> Excerpted records
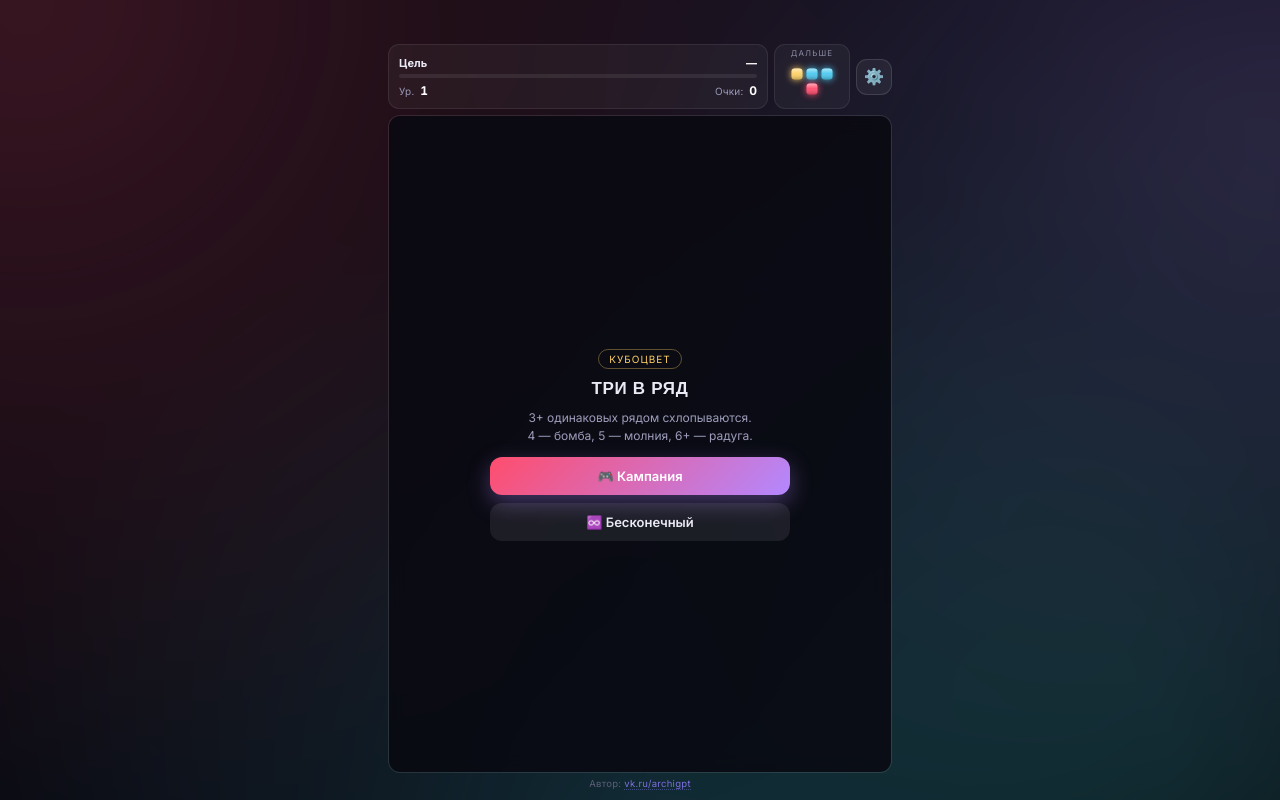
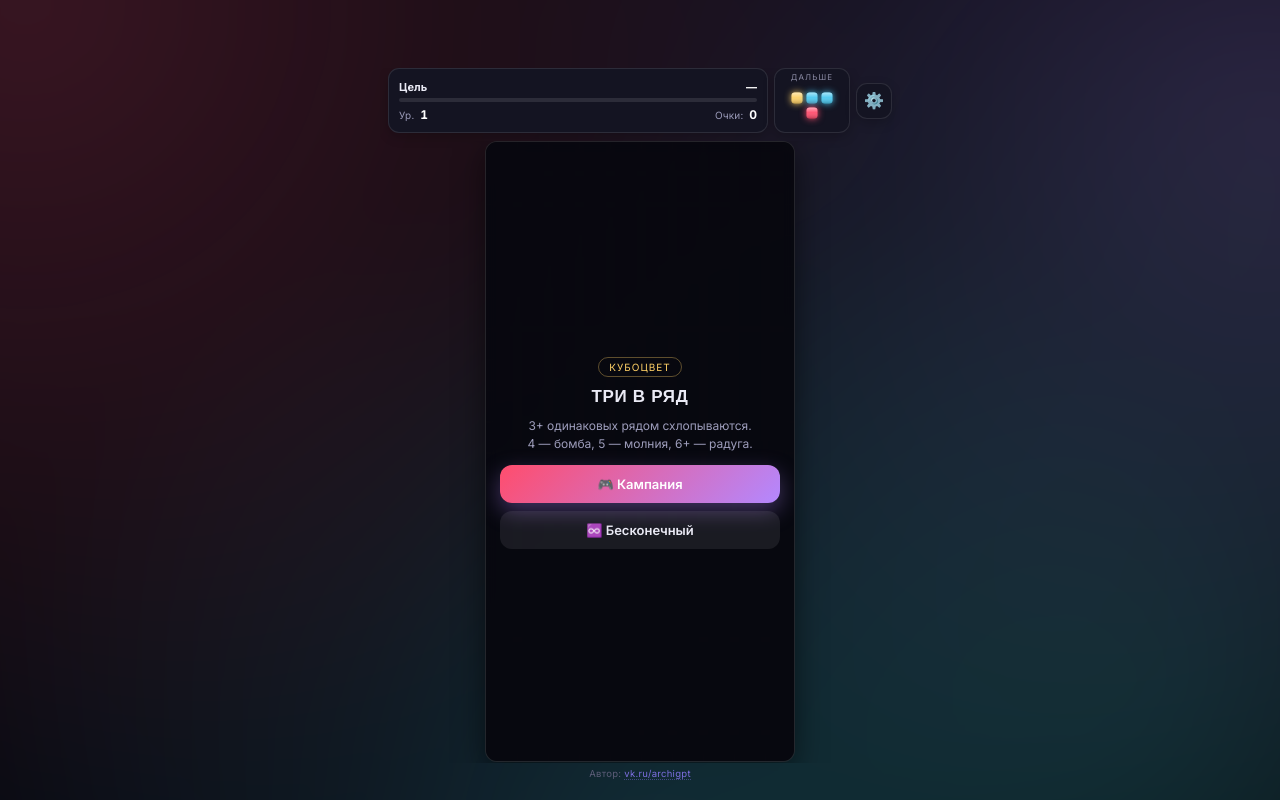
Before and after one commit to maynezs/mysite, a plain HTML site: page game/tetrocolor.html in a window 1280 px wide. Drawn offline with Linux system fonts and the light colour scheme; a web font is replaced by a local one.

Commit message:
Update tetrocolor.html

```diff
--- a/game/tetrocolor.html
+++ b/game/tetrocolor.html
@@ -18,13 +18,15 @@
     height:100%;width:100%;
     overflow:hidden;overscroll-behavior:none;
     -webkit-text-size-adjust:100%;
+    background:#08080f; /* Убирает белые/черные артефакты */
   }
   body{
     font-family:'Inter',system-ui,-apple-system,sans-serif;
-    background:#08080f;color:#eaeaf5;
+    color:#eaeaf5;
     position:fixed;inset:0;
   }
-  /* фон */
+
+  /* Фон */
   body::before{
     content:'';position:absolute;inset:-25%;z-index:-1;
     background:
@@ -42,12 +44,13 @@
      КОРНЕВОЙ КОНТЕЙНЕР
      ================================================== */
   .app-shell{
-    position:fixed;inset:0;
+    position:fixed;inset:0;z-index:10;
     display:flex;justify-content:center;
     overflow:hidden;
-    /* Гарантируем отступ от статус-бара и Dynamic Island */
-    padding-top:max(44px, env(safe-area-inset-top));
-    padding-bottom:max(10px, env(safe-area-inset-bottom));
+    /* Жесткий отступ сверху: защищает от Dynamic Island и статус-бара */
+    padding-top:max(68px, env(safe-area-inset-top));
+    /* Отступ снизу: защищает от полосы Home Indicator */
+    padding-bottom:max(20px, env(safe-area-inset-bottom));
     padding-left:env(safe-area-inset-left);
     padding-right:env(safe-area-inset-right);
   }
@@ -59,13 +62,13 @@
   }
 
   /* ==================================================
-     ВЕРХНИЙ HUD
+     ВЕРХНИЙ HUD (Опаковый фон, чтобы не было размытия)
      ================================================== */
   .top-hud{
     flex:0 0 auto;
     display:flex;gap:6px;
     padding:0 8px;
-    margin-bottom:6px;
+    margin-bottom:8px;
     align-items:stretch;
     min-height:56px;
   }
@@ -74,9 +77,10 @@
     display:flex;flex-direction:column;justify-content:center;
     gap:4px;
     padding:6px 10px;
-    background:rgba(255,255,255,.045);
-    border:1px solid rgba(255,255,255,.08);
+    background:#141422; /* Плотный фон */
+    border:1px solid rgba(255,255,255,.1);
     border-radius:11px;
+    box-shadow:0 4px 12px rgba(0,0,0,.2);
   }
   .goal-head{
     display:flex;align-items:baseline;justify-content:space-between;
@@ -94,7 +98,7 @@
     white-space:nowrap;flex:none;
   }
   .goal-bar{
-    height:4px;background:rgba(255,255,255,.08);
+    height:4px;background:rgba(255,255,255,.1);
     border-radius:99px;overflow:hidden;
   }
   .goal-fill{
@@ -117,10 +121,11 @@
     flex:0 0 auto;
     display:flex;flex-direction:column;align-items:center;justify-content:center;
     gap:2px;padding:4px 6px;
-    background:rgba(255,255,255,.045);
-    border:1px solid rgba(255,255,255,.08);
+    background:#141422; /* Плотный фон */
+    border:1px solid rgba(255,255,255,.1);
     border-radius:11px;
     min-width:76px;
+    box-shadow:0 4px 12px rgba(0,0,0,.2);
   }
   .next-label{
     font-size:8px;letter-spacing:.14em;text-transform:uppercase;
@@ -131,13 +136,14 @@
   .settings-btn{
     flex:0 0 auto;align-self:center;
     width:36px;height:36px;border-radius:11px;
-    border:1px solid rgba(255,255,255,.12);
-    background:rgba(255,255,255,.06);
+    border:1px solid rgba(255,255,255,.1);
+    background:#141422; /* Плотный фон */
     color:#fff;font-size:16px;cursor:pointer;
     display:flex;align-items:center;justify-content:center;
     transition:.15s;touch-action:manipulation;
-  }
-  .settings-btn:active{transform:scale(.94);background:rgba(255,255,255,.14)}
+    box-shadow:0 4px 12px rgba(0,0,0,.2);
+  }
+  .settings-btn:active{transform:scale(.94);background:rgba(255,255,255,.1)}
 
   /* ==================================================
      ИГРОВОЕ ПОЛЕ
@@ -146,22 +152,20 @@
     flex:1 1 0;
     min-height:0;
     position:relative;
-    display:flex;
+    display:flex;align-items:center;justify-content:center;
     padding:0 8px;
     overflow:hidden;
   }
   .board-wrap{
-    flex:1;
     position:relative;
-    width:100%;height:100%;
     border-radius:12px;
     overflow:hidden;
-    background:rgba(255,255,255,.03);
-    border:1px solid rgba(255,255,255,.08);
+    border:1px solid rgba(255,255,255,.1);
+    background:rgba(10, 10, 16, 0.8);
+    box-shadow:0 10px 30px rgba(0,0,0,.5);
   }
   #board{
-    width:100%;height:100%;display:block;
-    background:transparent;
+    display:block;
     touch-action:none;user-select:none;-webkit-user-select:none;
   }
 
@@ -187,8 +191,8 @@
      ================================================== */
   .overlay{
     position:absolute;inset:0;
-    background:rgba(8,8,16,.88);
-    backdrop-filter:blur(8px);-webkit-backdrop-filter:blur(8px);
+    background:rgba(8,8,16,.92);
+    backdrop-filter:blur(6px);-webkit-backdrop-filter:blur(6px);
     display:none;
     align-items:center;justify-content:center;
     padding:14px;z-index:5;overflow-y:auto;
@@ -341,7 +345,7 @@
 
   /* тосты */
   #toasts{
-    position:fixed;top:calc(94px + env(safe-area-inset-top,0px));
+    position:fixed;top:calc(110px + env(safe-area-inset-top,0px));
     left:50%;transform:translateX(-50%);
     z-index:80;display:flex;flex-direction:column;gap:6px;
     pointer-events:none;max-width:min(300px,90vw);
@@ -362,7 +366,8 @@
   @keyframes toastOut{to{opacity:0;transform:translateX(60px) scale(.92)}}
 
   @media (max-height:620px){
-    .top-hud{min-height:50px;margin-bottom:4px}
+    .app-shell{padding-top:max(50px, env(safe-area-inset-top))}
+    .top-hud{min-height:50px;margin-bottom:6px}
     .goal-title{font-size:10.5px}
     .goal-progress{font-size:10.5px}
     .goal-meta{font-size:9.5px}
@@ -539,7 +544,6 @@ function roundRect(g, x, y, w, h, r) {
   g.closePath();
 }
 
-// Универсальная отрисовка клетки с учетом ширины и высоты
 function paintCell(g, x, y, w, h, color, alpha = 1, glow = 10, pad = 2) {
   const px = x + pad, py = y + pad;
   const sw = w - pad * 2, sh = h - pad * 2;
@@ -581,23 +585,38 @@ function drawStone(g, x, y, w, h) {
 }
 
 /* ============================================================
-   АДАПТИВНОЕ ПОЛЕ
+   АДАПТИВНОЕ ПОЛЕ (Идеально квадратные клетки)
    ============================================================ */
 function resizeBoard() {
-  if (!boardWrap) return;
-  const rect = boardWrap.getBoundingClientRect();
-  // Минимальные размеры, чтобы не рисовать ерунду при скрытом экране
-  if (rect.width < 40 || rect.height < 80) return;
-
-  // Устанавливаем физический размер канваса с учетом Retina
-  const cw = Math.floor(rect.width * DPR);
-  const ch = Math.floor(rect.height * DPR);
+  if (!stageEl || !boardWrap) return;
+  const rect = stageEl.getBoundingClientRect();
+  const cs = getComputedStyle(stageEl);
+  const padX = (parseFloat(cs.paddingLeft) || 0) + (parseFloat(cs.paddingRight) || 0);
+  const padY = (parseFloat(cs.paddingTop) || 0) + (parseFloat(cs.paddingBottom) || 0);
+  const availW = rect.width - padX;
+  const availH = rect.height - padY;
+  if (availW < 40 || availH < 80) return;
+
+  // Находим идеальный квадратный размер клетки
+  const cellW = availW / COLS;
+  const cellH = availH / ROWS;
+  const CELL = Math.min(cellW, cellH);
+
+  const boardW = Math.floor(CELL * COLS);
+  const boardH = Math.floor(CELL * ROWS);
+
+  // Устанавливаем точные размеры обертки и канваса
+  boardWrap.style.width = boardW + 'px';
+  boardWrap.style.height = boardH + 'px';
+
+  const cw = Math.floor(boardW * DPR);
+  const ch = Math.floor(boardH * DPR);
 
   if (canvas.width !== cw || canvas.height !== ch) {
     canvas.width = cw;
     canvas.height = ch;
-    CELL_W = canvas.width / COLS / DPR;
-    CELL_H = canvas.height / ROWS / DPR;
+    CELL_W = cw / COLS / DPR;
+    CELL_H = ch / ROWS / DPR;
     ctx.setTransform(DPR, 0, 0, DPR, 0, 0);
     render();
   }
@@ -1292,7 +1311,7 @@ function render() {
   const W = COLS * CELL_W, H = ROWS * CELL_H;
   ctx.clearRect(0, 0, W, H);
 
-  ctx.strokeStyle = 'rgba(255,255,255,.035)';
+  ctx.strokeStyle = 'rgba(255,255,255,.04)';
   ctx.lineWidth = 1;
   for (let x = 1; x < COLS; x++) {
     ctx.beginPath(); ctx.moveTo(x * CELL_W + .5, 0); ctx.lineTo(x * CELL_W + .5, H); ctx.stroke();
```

> Goal of the exercise
Whenever the word "COLS" occurs in a line of the listing above, return that line.

> Answer
+  const cellW = availW / COLS;
+  const boardW = Math.floor(CELL * COLS);
-    CELL_W = canvas.width / COLS / DPR;
+    CELL_W = cw / COLS / DPR;
   const W = COLS * CELL_W, H = ROWS * CELL_H;
   for (let x = 1; x < COLS; x++) {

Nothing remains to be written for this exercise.